With beer, a little knowledge can go a long way in explaining the flavors and aromas in different styles of beer. Making yourself more aware helps you understand about beer and why you enjoy some beers more than others.
Brewing Beer - How it's done. Read the next article about beer.
Need a little help? Need an organized way to approach this subject?
This Brewers Association website has a 60-page digital manual that is free to download. The manual is a four-day course that offers an introduction to the beverage of craft beer, pairing beer with food and how to pour and present beer at the table. A fifth day is an optional test.
My husband's beer cellar! (Kidding).
In this cellar, a barrel of the vintage 1472.
Cave Historique des Hospices de Strasbourg (Alsace)
(Beer ...ale ... historical!) ;-)
Thanks for the visit! Enjoy this information about brewing beer. It will help you enjoy a cold one ...really!
"Well ya see, Norm, it's like this. A herd of buffalo can only move as fast as the slowest buffalo. And when the herd is hunted, it is the slowest and weakest ones at the back that are killed first. This natural selection is good for the herd as a whole, because the general speed and health of the whole group keeps improving by the regular killing of the weakest members.
In much the same way, the human brain can only operate as fast as the slowest brain cells. Excessive intake of alcohol, as we know, kills brain cells. But naturally, it attacks the slowest and weakest brain cells first.
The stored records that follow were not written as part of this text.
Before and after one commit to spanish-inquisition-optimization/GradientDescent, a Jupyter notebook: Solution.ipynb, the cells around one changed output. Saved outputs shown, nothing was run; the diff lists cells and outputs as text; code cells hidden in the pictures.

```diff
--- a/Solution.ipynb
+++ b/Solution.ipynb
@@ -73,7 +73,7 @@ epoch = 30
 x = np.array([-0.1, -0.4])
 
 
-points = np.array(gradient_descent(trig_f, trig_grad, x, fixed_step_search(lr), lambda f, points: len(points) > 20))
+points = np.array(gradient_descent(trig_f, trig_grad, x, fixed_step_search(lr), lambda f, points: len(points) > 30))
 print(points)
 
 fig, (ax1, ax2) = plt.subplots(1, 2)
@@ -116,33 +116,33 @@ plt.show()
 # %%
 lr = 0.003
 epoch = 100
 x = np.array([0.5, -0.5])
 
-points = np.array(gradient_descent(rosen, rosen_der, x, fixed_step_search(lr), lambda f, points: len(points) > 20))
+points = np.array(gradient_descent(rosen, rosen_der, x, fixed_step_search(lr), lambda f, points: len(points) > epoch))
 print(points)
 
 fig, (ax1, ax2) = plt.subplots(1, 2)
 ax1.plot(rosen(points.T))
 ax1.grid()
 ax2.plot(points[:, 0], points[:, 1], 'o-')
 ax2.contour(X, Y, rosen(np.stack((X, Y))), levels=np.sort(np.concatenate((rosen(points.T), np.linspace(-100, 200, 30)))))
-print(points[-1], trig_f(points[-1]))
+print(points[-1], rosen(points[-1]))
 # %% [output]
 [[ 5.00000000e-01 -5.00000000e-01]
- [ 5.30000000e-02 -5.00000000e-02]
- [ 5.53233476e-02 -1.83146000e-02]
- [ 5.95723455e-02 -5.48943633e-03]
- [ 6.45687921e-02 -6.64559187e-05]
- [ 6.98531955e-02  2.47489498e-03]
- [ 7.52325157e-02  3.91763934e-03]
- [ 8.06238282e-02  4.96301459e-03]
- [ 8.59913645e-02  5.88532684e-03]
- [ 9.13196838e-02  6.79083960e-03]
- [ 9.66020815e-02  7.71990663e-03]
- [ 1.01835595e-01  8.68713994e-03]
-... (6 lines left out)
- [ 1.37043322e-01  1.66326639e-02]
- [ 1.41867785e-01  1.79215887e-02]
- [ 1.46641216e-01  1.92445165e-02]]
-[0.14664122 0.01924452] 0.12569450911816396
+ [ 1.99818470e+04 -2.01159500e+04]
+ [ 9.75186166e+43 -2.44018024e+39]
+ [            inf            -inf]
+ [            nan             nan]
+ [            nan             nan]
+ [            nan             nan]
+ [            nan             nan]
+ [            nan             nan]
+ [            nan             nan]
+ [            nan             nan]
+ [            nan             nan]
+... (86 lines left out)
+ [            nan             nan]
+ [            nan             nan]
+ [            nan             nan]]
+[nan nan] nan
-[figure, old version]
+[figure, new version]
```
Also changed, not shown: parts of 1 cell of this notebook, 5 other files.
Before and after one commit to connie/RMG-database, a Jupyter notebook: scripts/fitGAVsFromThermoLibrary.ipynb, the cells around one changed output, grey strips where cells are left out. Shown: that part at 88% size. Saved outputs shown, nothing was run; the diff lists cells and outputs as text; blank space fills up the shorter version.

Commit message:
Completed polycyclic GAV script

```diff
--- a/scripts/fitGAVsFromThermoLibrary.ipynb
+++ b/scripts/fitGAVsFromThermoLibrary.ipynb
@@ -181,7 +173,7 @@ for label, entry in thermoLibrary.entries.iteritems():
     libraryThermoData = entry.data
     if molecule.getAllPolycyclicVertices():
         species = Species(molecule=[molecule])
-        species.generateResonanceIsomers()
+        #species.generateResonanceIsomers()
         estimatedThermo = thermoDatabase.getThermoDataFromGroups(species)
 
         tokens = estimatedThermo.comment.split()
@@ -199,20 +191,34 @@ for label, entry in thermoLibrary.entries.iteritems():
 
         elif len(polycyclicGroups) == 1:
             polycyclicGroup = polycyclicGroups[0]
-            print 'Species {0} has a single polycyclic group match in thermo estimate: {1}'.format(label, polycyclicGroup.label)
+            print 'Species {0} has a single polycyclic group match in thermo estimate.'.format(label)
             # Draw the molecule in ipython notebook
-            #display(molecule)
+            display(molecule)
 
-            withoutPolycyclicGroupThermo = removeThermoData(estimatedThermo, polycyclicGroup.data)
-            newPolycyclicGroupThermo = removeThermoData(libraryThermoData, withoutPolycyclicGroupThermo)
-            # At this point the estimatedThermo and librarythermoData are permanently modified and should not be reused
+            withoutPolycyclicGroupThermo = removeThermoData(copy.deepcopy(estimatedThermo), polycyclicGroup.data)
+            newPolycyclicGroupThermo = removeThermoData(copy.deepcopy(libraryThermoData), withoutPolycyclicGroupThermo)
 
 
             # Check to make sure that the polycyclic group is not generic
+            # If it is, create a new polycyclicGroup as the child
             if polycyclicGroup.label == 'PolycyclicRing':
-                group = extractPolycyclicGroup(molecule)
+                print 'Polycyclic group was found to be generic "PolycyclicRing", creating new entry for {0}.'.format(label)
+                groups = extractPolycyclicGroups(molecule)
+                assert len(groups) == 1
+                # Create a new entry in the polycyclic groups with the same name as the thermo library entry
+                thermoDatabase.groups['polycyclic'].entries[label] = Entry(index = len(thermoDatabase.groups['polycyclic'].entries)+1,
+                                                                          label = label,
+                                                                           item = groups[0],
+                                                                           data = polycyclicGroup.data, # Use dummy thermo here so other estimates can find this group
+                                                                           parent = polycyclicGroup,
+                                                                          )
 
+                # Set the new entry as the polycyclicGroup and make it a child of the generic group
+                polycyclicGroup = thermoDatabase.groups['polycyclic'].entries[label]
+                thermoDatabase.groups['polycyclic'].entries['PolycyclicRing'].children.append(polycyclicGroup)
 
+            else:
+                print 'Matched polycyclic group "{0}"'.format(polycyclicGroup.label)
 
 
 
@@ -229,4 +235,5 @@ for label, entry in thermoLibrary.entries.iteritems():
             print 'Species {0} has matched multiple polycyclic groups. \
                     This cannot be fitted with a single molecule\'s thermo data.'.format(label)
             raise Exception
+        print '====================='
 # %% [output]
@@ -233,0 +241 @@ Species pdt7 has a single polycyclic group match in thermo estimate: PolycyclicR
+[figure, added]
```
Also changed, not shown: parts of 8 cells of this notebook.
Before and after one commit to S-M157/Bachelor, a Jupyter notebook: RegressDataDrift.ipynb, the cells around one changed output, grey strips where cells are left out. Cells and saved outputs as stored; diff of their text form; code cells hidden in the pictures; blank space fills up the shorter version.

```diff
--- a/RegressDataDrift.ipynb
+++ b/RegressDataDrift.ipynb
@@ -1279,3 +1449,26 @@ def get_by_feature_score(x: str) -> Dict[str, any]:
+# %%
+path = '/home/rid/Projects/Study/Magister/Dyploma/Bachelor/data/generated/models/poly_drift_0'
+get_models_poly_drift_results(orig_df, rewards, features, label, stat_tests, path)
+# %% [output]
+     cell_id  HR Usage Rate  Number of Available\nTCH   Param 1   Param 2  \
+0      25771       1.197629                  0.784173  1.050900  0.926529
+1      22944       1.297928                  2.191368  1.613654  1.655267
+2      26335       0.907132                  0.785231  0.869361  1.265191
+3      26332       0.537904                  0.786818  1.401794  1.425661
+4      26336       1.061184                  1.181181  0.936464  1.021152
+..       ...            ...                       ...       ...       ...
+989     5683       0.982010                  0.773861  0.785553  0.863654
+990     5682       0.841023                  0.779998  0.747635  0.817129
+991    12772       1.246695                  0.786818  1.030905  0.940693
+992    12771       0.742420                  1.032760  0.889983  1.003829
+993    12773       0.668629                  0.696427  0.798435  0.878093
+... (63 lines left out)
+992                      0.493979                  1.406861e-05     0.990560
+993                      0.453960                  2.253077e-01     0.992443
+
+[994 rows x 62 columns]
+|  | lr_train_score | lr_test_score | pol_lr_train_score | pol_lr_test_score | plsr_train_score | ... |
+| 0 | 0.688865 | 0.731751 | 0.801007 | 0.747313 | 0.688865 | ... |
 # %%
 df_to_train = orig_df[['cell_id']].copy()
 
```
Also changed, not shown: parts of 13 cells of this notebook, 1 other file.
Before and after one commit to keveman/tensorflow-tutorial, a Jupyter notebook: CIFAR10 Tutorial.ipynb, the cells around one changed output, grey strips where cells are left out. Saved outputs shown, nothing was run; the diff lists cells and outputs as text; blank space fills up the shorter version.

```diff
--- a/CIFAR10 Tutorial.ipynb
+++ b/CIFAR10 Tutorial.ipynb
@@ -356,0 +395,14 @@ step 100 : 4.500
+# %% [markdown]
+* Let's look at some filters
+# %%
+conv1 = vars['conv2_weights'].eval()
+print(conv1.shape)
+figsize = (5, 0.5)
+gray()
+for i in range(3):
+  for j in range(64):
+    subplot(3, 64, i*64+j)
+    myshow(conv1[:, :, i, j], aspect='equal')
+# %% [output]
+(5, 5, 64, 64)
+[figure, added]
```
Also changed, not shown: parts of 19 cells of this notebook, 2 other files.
In this way, regular consumption of beer eliminates the weaker brain cells, making the brain a faster and more efficient machine! That's why you always feel smarter after a few beers."